__The task__
From the first line to the last, print the records exactly.

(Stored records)
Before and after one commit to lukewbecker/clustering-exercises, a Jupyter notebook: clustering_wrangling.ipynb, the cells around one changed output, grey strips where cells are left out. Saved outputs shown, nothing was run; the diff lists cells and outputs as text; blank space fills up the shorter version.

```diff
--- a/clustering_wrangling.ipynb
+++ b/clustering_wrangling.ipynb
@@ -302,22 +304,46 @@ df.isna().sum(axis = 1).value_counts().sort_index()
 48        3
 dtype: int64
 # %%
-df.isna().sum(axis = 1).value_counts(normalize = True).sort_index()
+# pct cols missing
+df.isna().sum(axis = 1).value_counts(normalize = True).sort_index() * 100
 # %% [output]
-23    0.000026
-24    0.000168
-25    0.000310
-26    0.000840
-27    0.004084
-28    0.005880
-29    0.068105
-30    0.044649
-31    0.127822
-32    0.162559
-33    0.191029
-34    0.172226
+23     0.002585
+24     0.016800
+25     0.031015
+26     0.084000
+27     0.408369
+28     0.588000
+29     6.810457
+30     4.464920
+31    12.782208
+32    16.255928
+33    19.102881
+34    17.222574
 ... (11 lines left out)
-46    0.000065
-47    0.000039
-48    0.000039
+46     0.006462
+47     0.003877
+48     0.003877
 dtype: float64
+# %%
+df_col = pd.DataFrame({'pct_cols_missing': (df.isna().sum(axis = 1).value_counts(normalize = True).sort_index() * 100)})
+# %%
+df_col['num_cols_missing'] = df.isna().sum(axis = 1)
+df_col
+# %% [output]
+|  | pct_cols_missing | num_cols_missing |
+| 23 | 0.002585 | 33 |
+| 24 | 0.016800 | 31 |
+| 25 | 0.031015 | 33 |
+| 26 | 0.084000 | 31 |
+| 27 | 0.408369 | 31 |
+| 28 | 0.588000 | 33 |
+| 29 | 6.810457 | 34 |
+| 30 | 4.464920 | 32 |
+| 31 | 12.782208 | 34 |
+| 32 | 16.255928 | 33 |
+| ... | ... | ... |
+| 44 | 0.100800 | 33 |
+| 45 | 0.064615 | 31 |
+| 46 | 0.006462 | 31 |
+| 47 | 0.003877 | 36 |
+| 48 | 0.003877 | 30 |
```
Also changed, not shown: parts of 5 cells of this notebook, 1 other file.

__Response area__
Before and after one commit to lukewbecker/clustering-exercises, a Jupyter notebook: clustering_wrangling.ipynb, the cells around one changed output, grey strips where cells are left out. Saved outputs shown, nothing was run; the diff lists cells and outputs as text; blank space fills up the shorter version.

```diff
--- a/clustering_wrangling.ipynb
+++ b/clustering_wrangling.ipynb
@@ -302,22 +304,46 @@ df.isna().sum(axis = 1).value_counts().sort_index()
 48        3
 dtype: int64
 # %%
-df.isna().sum(axis = 1).value_counts(normalize = True).sort_index()
+# pct cols missing
+df.isna().sum(axis = 1).value_counts(normalize = True).sort_index() * 100
 # %% [output]
-23    0.000026
-24    0.000168
-25    0.000310
-26    0.000840
-27    0.004084
-28    0.005880
-29    0.068105
-30    0.044649
-31    0.127822
-32    0.162559
-33    0.191029
-34    0.172226
+23     0.002585
+24     0.016800
+25     0.031015
+26     0.084000
+27     0.408369
+28     0.588000
+29     6.810457
+30     4.464920
+31    12.782208
+32    16.255928
+33    19.102881
+34    17.222574
 ... (11 lines left out)
-46    0.000065
-47    0.000039
-48    0.000039
+46     0.006462
+47     0.003877
+48     0.003877
 dtype: float64
+# %%
+df_col = pd.DataFrame({'pct_cols_missing': (df.isna().sum(axis = 1).value_counts(normalize = True).sort_index() * 100)})
+# %%
+df_col['num_cols_missing'] = df.isna().sum(axis = 1)
+df_col
+# %% [output]
+|  | pct_cols_missing | num_cols_missing |
+| 23 | 0.002585 | 33 |
+| 24 | 0.016800 | 31 |
+| 25 | 0.031015 | 33 |
+| 26 | 0.084000 | 31 |
+| 27 | 0.408369 | 31 |
+| 28 | 0.588000 | 33 |
+| 29 | 6.810457 | 34 |
+| 30 | 4.464920 | 32 |
+| 31 | 12.782208 | 34 |
+| 32 | 16.255928 | 33 |
+| ... | ... | ... |
+| 44 | 0.100800 | 33 |
+| 45 | 0.064615 | 31 |
+| 46 | 0.006462 | 31 |
+| 47 | 0.003877 | 36 |
+| 48 | 0.003877 | 30 |
```
Also changed, not shown: parts of 5 cells of this notebook, 1 other file.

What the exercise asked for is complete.